NEW YORK — President Obama was careful not to attack Republicans by name on Sunday night during an address before the Democratic National Committee’s LGBT gala, but it was clear what he thinks of their views.
For example, Obama didn’t mention Democrat-turned-Republican Rowan County Clerk Kim Davis or any the 2016 GOP presidential candidates, but his repudiation of the invocation of religious liberty as an excuse for anti-LGBT discrimination could have easily applied to them.
Acknowledging that religious liberty is cherished in the United States, Obama noted, “Religious freedom doesn’t grant us the freedom to deny our fellow Americans their constitutional rights.”
Obama delivered the 20-minute speech at Gotham Hall on the same day he came to New York City to attend a session at the United Nations. According to the DNC, about 530 supporters attended and contributed between $1,200 and $33,400 a person.
Reflecting on the GOP presidential candidates, Obama said they probably won’t use marriage as a wedge issue like they did in 2004, “because the country has come too far,” but he took the hopefuls to task for their responses thus far to the Supreme Court’s decision in favor of gay nuptials.
One candidate, Obama noted without identifying him, said the United States should “just disobey the Supreme Court’s order entirely.” That’s the view of former Arkansas Gov. Mike Huckabee.
“I’m sure he loves the Constitution, except for Article III,” Obama said. “And maybe the Equal Protection Amendment.

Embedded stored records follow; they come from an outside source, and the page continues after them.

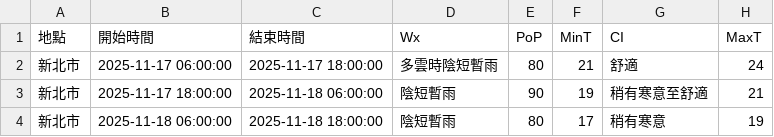
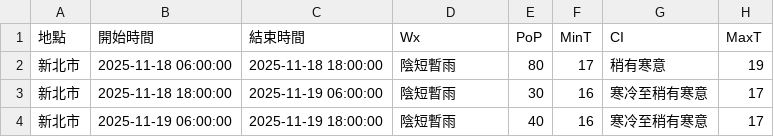
Before and after one commit to oao030oao/1111518-mid, a CSV file: api.csv, drawn as a sheet.

```diff
--- a/api.csv
+++ b/api.csv
@@ -1,4 +1,4 @@
 地點,開始時間,結束時間,Wx,PoP,MinT,CI,MaxT
-新北市,2025-11-17 06:00:00,2025-11-17 18:00:00,多雲時陰短暫雨,80,21,舒適,24
-新北市,2025-11-17 18:00:00,2025-11-18 06:00:00,陰短暫雨,90,19,稍有寒意至舒適,21
 新北市,2025-11-18 06:00:00,2025-11-18 18:00:00,陰短暫雨,80,17,稍有寒意,19
+新北市,2025-11-18 18:00:00,2025-11-19 06:00:00,陰短暫雨,30,16,寒冷至稍有寒意,17
+新北市,2025-11-19 06:00:00,2025-11-19 18:00:00,陰短暫雨,40,16,寒冷至稍有寒意,17
```
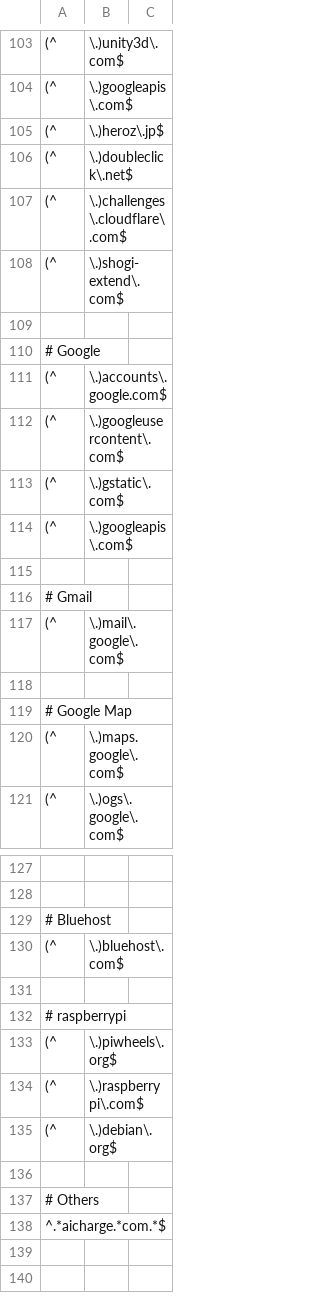
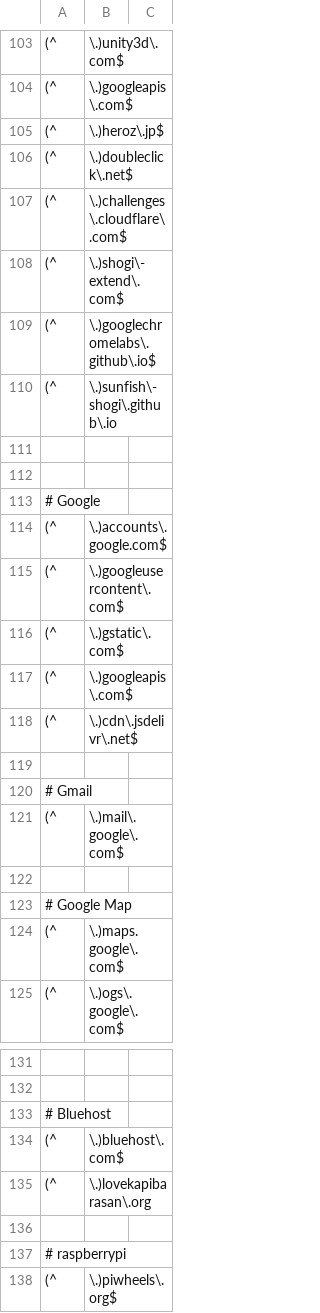
Before and after one commit to LoveKapibarasan/Linux_device_manager, a CSV file: white_list/_white-list.csv, drawn as a sheet; only a part is shown, gaps mark what is left out; the shorter side is filled out with more unchanged rows; the diff names each change by its address in the sheet, - before the commit and + after, or states it on an @@ line.

```diff
--- a/white_list/_white-list.csv
+++ b/white_list/_white-list.csv
-B108: \.)shogi-extend\.com$
+B108: \.)shogi\-extend\.com$
+row 109: (^ | \.)googlechromelabs\.github\.io$
+row 110: (^ | \.)sunfish\-shogi\.github\.io
+row 111: (empty)
+row 118: (^ | \.)cdn\.jsdelivr\.net$
+row 135: (^ | \.)lovekapibarasan\.org
```
Also changed, not shown: 15 other files.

And 14th Amendment, generally.”
One of the leading candidates, Obama said, suggested “going to prison turns you gay.” That remark came from former neurosurgeon Ben Carson before he apologized.
Another candidate, Obama said, “boasts that he introduced an amendment to end nationwide marriage equality — which isn’t even an accomplishment at all.” That could be either Sen. Ted Cruz (R-Texas), who introduced such an amendment in the current Congress, or former U.S. Sen. Rick Santorum, who unsuccessfully led efforts on the marriage amendment in 2004 and 2006.
Introducing Obama at the event was Jim Obergefell, the lead plaintiff in litigation that established the right of same-sex couples to marry across the country. Obergefell praised Obama for embracing LGBT issues, including the Supreme Court decision, bans on “ex-gay” conversion therapy and transgender visibility.
But Obergefell joked one thing remains: Obama, he said, can’t pronounce “Obergefell” correctly. During remarks in June, at the White House Rose Garden at the time of the Supreme Court marriage decision, Obama tripped over Obergefell’s name when it came up on the TelePrompter.
“We have both names last names starting with ‘O’, so it should be easy, right?” Obergefell said, adding that in truth he would support the president no matter how he pronounced “Obergefell.”
Upon taking stage at the gala, Obama sought to correct the record, enunciating “Obergefell” before he proceeded with the speech to the crowd.
Obama bragged about progress seen over the course of six-and-a-half years in his administration. Much of his talk was focused on the success of Obamacare enrolling 17 million people in health care as well as economic growth. Without naming 2012 Republican presidential nominee Mitt Romney, Obama teased him for promising “to get the unemployment rate down to 6 percent by the end of next year,” citing the figure that it’s now at 5.1 percent.
The president also rattled off accomplishments on LGBT issues, saying the “cynics were wrong” that change wouldn’t happen. America is now a place “where marriage is equal,” Obama said. Obama also touted repeal of “Don’t Ask, Don’t Tell.”
“Tonight, we live in an America where ‘Don’t Ask, Don’t Tell’ is something that ‘don’t exist,'” Obama said, eliciting loud applause from the audience.
Citing continued discrimination faced by individuals, Obama credited the Democratic Party for recognizing that bigotry and pledging to confront it, ranking it as the best quality of the party.
“And in the end, that’s what makes me proudest to be a Democrat,” Obama said, adding the situation wasn’t always the case when Abraham Lincoln and Everett Dirksen were leading the Republican Party on civil rights issues.
Concluding his remarks, Obama said Democrats must work harder in 2016 than they did when he was first on the ballot in 2008 to keep on with change.
“What makes America special is, is that though sometimes we zig and zag, eventually hope wins out,” Obama said. “But it only wins out because folks like you put your shoulder behind the wheel and push it in that direction.”
Among the high-profile attendees at the gala were lesbian finance guru Suze Orman, gay “Star Trek” actor George Takei, gay New York City Council member Corey Johnson, lesbian U.S. Sen. Tammy Baldwin (D-Wis.) and gay Democratic National Committee treasurer Andrew Tobias.